AIM OF THE EXERCISE
How many of the lines below contain "renderer"? Answer with that number alone.

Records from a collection
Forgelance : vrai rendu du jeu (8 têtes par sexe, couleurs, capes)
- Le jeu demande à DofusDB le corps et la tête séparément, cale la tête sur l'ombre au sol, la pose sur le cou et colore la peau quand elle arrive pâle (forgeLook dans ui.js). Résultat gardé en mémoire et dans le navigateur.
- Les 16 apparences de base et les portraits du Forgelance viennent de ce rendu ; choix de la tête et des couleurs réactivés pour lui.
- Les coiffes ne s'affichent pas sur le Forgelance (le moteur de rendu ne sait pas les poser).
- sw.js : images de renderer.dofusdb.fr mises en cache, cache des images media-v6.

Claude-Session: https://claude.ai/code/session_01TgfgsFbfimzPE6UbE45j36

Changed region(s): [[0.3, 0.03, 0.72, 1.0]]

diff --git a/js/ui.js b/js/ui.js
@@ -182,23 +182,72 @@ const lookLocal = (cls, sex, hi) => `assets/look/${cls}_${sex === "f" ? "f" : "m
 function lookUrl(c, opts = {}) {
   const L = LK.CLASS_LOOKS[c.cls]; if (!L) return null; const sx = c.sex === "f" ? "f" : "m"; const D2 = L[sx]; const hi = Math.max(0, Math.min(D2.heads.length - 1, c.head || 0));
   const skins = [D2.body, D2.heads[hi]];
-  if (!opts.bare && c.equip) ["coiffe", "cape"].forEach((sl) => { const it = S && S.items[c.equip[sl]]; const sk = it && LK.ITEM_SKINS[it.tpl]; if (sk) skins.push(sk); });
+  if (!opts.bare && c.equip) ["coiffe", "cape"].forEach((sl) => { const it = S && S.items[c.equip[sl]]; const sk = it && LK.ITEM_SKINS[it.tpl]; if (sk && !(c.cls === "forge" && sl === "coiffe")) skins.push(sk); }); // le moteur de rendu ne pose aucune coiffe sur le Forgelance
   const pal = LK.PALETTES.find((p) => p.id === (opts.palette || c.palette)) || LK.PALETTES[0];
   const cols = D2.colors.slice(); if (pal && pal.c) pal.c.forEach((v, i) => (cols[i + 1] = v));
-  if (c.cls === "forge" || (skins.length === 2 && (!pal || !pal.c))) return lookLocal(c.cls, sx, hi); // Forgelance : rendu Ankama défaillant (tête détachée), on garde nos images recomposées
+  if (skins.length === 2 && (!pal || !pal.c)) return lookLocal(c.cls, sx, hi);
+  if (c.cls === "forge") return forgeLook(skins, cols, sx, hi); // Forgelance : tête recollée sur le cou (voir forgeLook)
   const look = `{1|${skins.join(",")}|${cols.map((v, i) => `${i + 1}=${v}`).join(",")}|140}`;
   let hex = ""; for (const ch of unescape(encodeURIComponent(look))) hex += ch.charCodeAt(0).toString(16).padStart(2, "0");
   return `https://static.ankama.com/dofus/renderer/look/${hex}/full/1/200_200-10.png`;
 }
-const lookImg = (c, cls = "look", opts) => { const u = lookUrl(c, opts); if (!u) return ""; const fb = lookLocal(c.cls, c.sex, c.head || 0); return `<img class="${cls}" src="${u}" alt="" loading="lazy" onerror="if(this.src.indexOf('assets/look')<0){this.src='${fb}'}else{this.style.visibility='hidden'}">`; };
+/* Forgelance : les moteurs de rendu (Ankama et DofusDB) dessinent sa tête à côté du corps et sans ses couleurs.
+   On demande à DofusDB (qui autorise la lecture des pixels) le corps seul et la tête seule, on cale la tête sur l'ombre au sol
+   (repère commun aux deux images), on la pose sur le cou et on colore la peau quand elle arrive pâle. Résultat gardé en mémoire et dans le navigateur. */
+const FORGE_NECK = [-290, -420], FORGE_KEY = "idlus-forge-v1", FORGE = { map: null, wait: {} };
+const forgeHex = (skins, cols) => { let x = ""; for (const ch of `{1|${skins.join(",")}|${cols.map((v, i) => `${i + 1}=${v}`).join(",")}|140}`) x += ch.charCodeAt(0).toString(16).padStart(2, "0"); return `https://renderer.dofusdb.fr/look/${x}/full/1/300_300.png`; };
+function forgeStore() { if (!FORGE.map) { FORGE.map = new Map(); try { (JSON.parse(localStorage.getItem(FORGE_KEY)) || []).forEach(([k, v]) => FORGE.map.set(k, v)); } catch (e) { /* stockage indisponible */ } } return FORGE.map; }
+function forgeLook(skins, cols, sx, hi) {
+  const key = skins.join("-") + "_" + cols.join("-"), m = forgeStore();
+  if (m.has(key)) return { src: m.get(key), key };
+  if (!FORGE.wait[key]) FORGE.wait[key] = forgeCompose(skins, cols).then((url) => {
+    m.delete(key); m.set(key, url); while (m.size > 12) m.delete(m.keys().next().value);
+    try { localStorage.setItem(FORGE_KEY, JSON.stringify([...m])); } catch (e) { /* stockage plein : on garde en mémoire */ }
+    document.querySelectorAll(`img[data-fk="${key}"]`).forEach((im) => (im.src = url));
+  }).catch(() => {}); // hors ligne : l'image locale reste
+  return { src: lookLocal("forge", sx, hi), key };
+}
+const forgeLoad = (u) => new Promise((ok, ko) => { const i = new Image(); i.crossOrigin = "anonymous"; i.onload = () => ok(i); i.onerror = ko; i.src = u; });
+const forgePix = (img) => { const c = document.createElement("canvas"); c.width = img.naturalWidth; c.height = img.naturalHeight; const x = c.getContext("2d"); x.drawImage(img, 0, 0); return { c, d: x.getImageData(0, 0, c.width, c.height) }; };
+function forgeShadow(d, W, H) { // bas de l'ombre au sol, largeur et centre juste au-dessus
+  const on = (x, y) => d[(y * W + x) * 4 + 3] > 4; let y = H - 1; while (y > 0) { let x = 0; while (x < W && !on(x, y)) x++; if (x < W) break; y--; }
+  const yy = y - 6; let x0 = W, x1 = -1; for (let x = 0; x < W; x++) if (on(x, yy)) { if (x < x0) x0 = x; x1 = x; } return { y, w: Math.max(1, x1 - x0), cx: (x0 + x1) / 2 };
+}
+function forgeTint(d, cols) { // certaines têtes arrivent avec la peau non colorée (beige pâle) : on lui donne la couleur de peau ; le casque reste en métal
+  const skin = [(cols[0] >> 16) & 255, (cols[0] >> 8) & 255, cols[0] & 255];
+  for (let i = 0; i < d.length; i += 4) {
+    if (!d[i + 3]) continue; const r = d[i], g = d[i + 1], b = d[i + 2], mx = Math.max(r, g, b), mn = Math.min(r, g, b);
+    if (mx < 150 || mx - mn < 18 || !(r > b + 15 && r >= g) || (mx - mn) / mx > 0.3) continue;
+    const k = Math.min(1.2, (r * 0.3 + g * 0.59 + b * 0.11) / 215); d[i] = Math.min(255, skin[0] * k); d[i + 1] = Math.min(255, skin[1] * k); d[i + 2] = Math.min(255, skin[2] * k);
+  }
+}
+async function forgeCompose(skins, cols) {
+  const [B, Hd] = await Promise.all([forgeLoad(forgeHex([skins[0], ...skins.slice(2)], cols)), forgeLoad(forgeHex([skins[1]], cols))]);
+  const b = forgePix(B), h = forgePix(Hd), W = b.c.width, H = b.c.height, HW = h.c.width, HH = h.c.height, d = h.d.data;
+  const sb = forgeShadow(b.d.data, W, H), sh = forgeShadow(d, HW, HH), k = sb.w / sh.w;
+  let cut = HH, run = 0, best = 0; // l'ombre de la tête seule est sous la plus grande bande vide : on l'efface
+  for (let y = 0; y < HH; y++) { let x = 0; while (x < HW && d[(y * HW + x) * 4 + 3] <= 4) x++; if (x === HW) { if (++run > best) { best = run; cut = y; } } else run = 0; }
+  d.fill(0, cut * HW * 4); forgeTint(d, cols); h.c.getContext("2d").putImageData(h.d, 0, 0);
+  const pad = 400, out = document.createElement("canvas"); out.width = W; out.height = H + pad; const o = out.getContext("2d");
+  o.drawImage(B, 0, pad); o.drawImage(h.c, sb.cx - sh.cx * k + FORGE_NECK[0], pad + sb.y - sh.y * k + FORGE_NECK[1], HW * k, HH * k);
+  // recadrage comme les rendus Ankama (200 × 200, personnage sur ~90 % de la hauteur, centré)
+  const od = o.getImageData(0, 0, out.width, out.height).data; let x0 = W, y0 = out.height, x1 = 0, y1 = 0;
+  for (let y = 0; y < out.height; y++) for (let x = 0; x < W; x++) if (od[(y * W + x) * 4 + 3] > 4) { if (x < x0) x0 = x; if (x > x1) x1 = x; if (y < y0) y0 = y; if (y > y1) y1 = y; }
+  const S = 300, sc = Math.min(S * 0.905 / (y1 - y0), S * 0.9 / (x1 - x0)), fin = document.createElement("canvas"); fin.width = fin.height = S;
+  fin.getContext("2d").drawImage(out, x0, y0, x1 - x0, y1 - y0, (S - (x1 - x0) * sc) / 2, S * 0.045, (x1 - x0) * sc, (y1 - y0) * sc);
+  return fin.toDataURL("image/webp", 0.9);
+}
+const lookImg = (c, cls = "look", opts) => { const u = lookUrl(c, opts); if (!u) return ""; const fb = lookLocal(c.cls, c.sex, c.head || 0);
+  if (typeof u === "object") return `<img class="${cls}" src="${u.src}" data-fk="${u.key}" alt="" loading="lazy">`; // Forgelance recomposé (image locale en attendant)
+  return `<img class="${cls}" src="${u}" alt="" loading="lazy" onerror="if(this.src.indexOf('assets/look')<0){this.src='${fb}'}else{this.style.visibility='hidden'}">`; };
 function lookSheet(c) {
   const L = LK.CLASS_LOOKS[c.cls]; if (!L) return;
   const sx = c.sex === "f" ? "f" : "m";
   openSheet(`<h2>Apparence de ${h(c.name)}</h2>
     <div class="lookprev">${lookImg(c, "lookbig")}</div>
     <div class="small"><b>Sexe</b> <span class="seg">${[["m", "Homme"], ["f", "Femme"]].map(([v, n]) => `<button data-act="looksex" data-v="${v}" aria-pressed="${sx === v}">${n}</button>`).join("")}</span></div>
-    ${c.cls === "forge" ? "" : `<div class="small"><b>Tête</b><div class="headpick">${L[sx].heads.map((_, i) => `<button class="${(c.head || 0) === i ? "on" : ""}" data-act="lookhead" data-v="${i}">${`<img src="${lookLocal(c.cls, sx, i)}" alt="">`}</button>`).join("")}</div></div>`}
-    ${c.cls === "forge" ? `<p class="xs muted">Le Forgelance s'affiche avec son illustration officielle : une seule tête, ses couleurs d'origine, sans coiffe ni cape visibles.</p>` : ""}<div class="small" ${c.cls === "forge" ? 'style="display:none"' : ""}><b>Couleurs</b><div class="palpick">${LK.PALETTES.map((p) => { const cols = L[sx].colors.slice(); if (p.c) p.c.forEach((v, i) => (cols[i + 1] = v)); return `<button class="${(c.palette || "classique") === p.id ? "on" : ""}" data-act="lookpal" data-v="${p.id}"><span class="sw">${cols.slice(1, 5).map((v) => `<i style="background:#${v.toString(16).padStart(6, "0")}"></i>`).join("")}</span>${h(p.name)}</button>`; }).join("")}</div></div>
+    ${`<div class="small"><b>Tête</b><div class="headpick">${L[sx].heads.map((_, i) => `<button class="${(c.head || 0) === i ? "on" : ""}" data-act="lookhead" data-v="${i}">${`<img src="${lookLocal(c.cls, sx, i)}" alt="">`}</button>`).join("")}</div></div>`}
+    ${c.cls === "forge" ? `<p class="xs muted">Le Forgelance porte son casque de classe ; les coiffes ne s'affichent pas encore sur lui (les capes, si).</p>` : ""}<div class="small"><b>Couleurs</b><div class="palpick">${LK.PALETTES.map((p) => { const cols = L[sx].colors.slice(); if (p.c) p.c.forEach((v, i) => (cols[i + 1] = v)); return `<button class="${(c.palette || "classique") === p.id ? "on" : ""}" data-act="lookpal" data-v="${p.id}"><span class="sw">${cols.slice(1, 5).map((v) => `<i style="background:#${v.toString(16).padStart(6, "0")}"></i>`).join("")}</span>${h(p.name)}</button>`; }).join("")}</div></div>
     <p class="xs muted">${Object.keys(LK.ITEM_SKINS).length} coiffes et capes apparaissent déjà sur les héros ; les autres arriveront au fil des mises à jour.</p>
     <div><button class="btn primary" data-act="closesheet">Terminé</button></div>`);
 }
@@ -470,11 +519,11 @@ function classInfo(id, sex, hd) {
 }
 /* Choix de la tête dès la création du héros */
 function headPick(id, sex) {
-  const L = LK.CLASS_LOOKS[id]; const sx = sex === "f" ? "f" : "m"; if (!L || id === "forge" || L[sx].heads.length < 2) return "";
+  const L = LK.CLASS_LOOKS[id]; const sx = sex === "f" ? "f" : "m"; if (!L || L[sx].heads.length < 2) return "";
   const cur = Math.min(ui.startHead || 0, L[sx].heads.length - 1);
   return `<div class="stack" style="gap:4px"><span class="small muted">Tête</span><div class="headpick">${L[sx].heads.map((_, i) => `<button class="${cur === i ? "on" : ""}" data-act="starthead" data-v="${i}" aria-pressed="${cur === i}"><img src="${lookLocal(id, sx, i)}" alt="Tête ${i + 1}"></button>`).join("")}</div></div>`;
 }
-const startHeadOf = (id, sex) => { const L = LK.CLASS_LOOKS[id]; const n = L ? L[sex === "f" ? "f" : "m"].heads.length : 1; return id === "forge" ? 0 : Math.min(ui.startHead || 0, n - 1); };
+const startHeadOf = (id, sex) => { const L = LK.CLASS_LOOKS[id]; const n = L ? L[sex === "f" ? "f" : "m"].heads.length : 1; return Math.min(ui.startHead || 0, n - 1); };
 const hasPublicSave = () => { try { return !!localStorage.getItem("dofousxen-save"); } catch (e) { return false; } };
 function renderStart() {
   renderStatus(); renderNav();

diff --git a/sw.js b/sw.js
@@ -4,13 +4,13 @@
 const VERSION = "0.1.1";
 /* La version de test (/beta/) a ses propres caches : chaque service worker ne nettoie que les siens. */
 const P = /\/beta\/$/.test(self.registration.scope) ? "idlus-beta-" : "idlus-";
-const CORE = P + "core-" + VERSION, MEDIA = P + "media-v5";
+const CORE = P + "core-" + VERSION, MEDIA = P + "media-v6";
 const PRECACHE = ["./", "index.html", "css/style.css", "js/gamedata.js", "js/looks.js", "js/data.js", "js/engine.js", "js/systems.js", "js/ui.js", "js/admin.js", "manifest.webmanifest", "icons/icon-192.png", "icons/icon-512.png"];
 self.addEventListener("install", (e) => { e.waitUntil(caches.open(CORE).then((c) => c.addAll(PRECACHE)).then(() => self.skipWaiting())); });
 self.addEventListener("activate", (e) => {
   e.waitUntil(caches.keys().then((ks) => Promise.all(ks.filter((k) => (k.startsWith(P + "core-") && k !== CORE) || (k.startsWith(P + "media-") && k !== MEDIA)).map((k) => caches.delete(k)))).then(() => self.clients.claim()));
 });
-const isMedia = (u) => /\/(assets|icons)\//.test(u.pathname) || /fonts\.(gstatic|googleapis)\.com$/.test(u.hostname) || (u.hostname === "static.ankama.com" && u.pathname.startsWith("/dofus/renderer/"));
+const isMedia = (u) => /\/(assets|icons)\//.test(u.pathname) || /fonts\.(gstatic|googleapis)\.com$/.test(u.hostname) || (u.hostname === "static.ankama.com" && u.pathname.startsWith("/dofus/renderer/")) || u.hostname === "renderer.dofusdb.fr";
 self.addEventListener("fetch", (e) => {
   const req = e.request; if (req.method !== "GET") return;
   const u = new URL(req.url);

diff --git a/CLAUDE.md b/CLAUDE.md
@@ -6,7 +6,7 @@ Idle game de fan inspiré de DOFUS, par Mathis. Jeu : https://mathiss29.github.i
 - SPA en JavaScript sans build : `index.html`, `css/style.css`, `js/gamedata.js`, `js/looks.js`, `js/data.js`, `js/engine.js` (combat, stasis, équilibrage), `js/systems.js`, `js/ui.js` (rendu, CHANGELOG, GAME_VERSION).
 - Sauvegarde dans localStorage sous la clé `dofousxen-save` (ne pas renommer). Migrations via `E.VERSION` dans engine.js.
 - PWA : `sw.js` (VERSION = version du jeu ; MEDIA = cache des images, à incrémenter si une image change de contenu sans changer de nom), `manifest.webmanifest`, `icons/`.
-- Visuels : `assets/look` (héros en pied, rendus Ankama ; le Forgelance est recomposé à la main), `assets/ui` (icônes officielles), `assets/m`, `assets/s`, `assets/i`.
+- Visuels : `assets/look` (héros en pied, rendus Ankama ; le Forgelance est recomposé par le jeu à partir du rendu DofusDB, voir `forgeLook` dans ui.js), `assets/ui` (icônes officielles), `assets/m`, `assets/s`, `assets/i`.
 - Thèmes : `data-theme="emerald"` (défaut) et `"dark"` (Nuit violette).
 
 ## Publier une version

OUTPUT OF THE TASK
5